    90
    The double-disc, dual volume album that results is one that finds the Canadian seven-piece sounding liberated, from stylistic and budgetary constraints both. [No. 105, p.52]
  2. Dec 16, 2013
    80
    As it stands, Reflektor is Arcade Fire’s most diverse and sonically interesting work to date.
  3. Nov 21, 2013
    67
    As a whole, there are throwaway tracks ("Porno") and overstayed welcomes (ambiguous anthem "We Exist"), Butler playing roulette with themes: the pains of indie rock ("Normal Person"), star-crossed Greek mythology ("Awful Sound [Oh Eurydice]," "It's Never Over [Oh Orpheus]"), and existential despair ("Afterlife").
  4. Nov 19, 2013
    70
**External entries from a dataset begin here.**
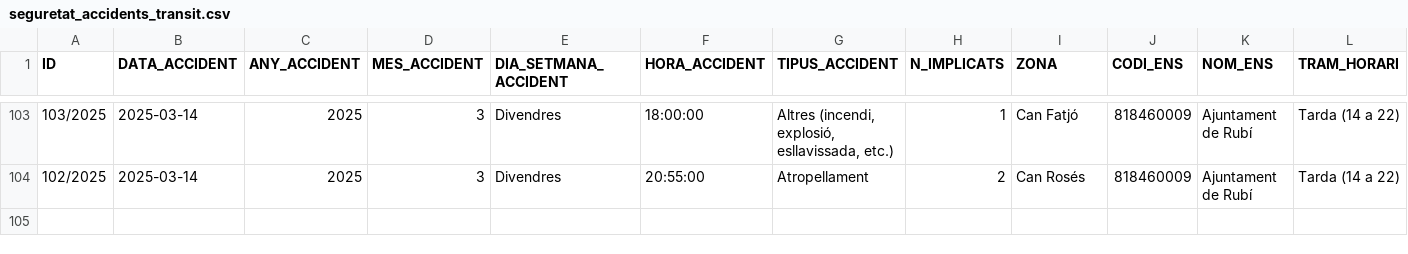
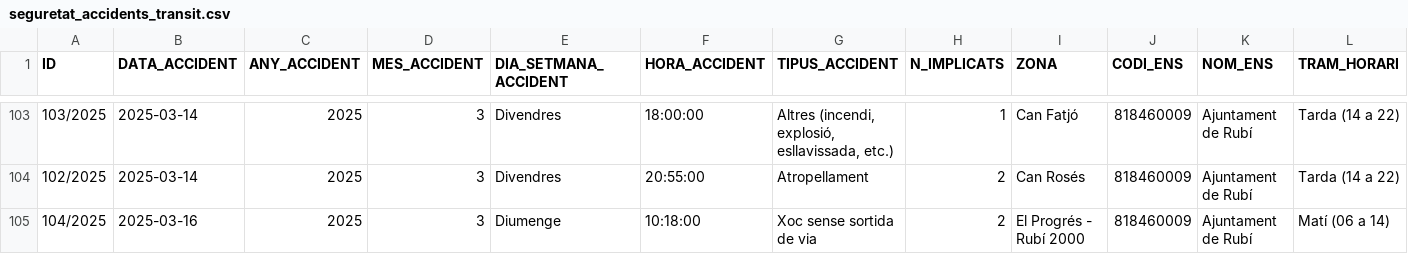
Before and after one commit to ajrubi/opendata, a CSV file: datasets/csv/seguretat_accidents_transit.csv, drawn as a sheet; only a part is shown, gaps mark what is left out; rows hold the shown columns only; the diff names each change by its address in the sheet, - before the commit and + after, or states it on an @@ line.

Commit message:
Pujada dels datasets en data 17-09-2025

```diff
--- a/datasets/csv/seguretat_accidents_transit.csv
+++ b/datasets/csv/seguretat_accidents_transit.csv
+row 105: 104/2025 | 2025-03-16 | 2025 | 3 | Diumenge | 10:18:00 | Xoc sense sortida de via | 2 | El Progrés - Rubí 2000 | 818460009 | Ajuntament de Rubí | Matí (06 a 14)
```
Also changed, not shown: datasets/csv/public_activitats_comercials.csv, datasets/csv/public_cataleg_tramits.csv, 5 other files.
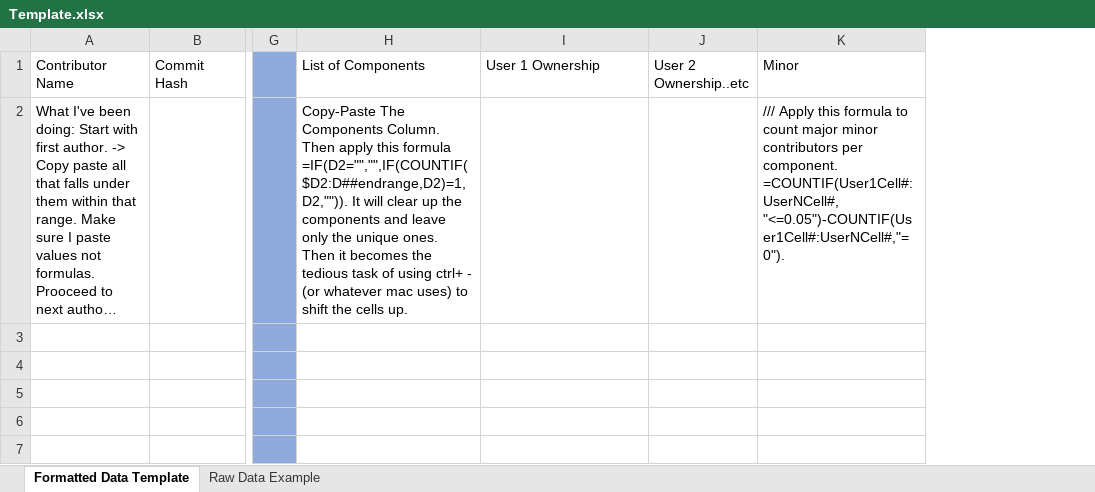
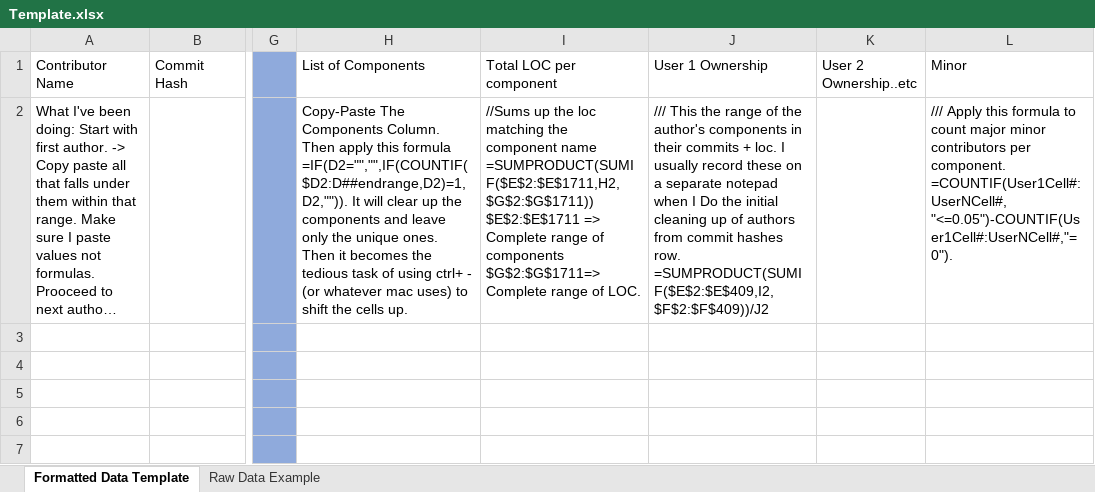
Before and after one commit to alexbrylov1994/OpenSoftwareResearch, an Excel workbook: Template.xlsx, sheet Formatted Data Template, drawn as a sheet; only a part is shown, gaps mark what is left out; long unchanged cells end in …; values as stored, in another font and other column widths than the file's, no borders; addresses are those after the commit; the diff names each change by its address in the sheet, - before the commit and + after, or states it on an @@ line.

Commit message:
More template adding

```diff
--- a/Template.xlsx (sheet Formatted Data Template)
+++ b/Template.xlsx (sheet Formatted Data Template)
+column I (Total LOC per component), row 2: //Sums up the loc matching the component name =SUMPRODUCT(SUMIF($E$2:$E$1711,H2,$G$2:$G$1711)) $E$2:$E$1711 => Complete range of components $G$2:$G$1711=> Complete range of LOC.
-J2 (User 1 Ownership): (empty)
+J2 (User 1 Ownership): /// This the range of the author's components in their commits + loc. I usually record these on a separate notepad when I Do the initial cleaning up of authors from commit hashes row. =SUMPRODUCT(SUMIF($E$2:$E$409,I2,$F$2:$F$409))/J2
```
Also changed, not shown: formulas that keep their value, Git_Hub_Data_Excel/March_2010.xlsx.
    This timid spike ['Afterlife'] in urgency is short-lived, swallowed whole by closer ‘Supersymmetry’ and its 11 genteel minutes of caressing synth-loops and mental nothingness, completing perfectly what is an utterly tangential statement.
  5. 90
    There’s no lack of stride here, in fact the entire scope of Reflektor and its magnificent way of sucking you into its entire ride is downright remarkable.
  6. Nov 14, 2013
    70
    It’s an interesting, intermittently excellent album from a skilled group that could still use a little help in getting out of their own way.
  7. 70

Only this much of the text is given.